Prompt
Go through the entries below and copy each line containing the word "notebook".

Source information
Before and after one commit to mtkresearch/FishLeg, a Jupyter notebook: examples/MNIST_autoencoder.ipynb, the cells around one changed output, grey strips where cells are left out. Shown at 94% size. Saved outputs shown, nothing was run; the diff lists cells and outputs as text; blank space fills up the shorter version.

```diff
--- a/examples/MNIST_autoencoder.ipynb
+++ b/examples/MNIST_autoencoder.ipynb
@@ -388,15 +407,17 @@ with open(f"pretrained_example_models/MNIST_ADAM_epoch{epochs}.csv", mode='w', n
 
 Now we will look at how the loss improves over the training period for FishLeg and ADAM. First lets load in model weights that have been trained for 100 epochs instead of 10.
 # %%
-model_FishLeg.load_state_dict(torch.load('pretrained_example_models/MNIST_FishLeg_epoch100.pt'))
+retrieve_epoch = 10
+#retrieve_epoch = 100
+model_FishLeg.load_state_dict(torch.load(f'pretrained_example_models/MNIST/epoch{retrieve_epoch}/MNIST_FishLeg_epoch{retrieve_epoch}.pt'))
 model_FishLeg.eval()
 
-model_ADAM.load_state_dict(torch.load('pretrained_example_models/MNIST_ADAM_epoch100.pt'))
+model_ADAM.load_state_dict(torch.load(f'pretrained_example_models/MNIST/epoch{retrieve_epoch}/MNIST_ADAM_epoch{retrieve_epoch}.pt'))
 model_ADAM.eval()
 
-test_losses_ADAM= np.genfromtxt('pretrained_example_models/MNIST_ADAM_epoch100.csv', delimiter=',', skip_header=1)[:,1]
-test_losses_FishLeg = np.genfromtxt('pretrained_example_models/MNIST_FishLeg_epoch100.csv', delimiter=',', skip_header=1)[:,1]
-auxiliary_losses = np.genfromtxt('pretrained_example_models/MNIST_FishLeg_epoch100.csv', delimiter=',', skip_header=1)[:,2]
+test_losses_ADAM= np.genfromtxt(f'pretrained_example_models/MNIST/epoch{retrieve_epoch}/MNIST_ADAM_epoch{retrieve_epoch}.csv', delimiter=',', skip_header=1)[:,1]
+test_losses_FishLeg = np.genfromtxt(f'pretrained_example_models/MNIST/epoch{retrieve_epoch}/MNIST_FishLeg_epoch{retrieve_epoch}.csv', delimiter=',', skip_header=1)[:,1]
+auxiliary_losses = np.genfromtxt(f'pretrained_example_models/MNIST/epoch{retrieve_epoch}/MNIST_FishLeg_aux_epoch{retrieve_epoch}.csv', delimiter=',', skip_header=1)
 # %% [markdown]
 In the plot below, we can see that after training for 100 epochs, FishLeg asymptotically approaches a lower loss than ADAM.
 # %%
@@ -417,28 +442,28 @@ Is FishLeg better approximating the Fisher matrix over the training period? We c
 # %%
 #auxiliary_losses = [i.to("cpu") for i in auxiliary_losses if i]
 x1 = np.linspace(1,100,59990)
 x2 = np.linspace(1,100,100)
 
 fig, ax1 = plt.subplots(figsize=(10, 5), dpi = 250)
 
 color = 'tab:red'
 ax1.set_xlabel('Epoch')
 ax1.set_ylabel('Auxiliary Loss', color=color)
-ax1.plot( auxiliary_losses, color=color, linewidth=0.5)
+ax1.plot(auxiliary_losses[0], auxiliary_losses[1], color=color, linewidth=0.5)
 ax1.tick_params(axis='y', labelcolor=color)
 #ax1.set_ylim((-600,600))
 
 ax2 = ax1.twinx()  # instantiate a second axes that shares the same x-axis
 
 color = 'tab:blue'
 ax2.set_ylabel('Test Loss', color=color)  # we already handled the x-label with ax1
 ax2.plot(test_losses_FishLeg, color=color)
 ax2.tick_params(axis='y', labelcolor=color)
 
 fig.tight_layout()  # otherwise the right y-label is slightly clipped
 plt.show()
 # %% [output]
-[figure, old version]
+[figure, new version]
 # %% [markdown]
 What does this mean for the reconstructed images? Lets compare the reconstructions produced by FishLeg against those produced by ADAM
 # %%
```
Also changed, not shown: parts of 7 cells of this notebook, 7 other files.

Solution below
Before and after one commit to mtkresearch/FishLeg, a Jupyter notebook: examples/MNIST_autoencoder.ipynb, the cells around one changed output, grey strips where cells are left out. Shown at 94% size. Saved outputs shown, nothing was run; the diff lists cells and outputs as text; blank space fills up the shorter version.
Also changed, not shown: parts of 7 cells of this notebook, 7 other files.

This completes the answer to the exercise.